The challenge is no different to that of any other coach which means constantly asking ourselves if we are getting the best out of our kids. To help achieve that we used a formula that is focused on designing practices which allow the children to think, express themselves and develop their cognitive skills.
We still frequently hear of coaches who are very prescriptive in what they deliver, allowing little room for children to think. These days, “I want you to…” should be replaced with “Can you show me…”. Only allowing a child to perform a skill the way the coach has shown may provide success in the short-term, but over a greater period of time the player’s movement and skills will be one-dimensional because, to a large extent, they haven’t been allowed to explore for themselves.
A new wave of coaching means that instead children are allowed the freedom and the permission to express themselves and learn from their own mistakes. We call this ‘guided discovery’. It’s the old adage about guiding the children to the answer rather than just presenting it to them.

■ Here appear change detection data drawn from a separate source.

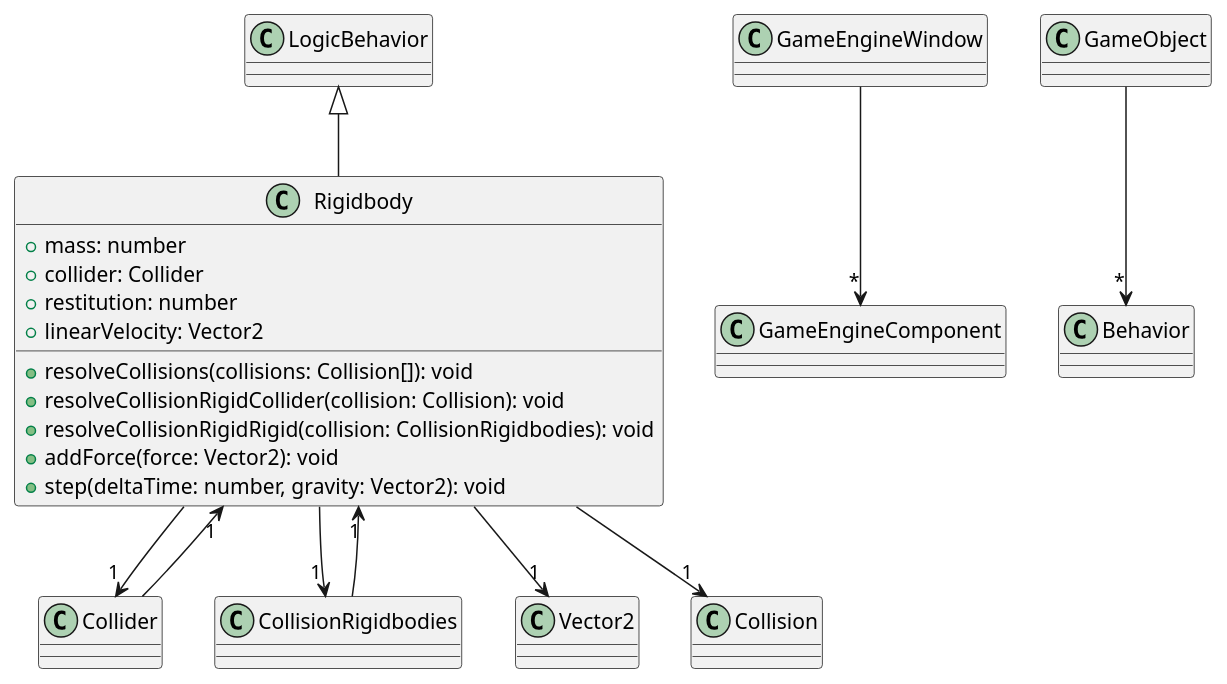
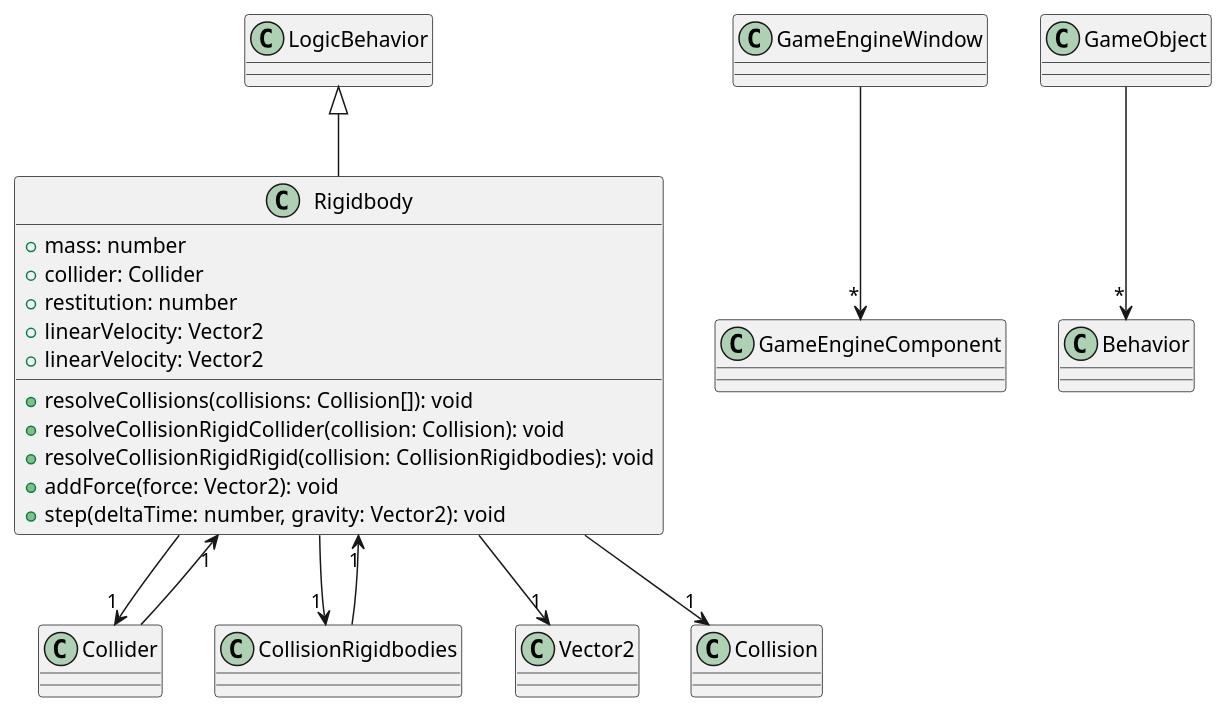
Before and after one commit to CPNV-ES/game-engine: the diagram in doc/diagrams/Extensions_PhysicsEngine_Rigidbodies.puml, drawn with PlantUML. The commit also changed 1 other file, not shown here.

Commit message:
docs: update the diagrams and doc for the new velocity setter in rigidbodies

```diff
--- a/doc/diagrams/Extensions_PhysicsEngine_Rigidbodies.puml
+++ b/doc/diagrams/Extensions_PhysicsEngine_Rigidbodies.puml
@@ -1,21 +1,22 @@
 @startuml
 class Rigidbody extends LogicBehavior {
     +mass: number
     +collider: Collider
     +restitution: number
+    +linearVelocity: Vector2
     +linearVelocity: Vector2
     +resolveCollisions(collisions: Collision[]): void
     +resolveCollisionRigidCollider(collision: Collision): void
     +resolveCollisionRigidRigid(collision: CollisionRigidbodies): void
     +addForce(force: Vector2): void
     +step(deltaTime: number, gravity: Vector2): void
 }
 GameEngineWindow --> "*" GameEngineComponent
 GameObject --> "*" Behavior
 Collider --> "1" Rigidbody
 CollisionRigidbodies --> "1" Rigidbody
 Rigidbody --> "1" Vector2
 Rigidbody --> "1" Collider
 Rigidbody --> "1" Collision
 Rigidbody --> "1" CollisionRigidbodies
 @enduml
```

This is, essentially, the coach delivering a session that develops every aspect of that child’s game, and is based around development of knowledge and game understanding. Methods can be verbal or visual, and vary between constant, variable and random practices.
I think coaching, as a whole, is getting a clearer idea of these sorts of processes – they’re all based in flexibility. That doesn’t mean we don’t stick with our beliefs, but we do look to explore new ways, ideas, theories and research. As part of that, I would recommend for any coach at any level to work towards qualifications and badges. At Arsenal Soccer Schools, the main methods we use involve Q&As, ‘observation and feedback’ and ‘guided discovery’, where the coach offers challenges for players to solve. And competitive fun is always encouraged.
The sessions themselves usually follow a structure of warm-up (5-10mins), technique (10-15mins), skill-related practices (under game-realistic pressure), 2v2s, 3v3s (20mins), and then final 4v4 or 5v5 small-sided games (20mins). And we end with a debrief.
Youth development is improving at great pace. There is more research in every aspect of coaching from nutrition, psychology, communication, training theory, periodisation and planning of training programmes. And of course, there are a lot of tools and resources available.
And the best lesson is in watching others. I would recommend that anyone wanting to develop their coaching goes out and observes, but don’t take everything they say as gospel – look for the research and theory behind a coach’s practices and judge for yourself if it’s relevant. It’s good that a growing number of coaches agree that ‘old-school’ methods involving little or no thinking should be put to one side. Their impact has affected a lot of youth development for many years, particularly in England, from the bottom right through to senior pros.
In England our players are amongst the best in the world but the problem lies in the fact that they can’t improvise, and a lot of this comes down to how they have been coached. There has been a lack of learning and developing the key cognitive and life skills needed, whereas abroad the coaching is more focused on developing all aspects of each player.
Leading soccer schools are now right behind these approaches, and that is helping to change what can sometimes be an indifferent perception. Soccer schools are trying to encourage an improvement in the quality of coaching provision, giving children a better environment and an opportunity to further develop their skills.
Don’t look for big targets, simply that children have learnt and developed, and in doing so want to learn and develop more. Soccer schools want to leave a lasting legacy in the lives of the people they’ve worked with, and in doing so be regarded as the best for developing youth. And in that respect, Soccer school aims are no different to any coach in any country.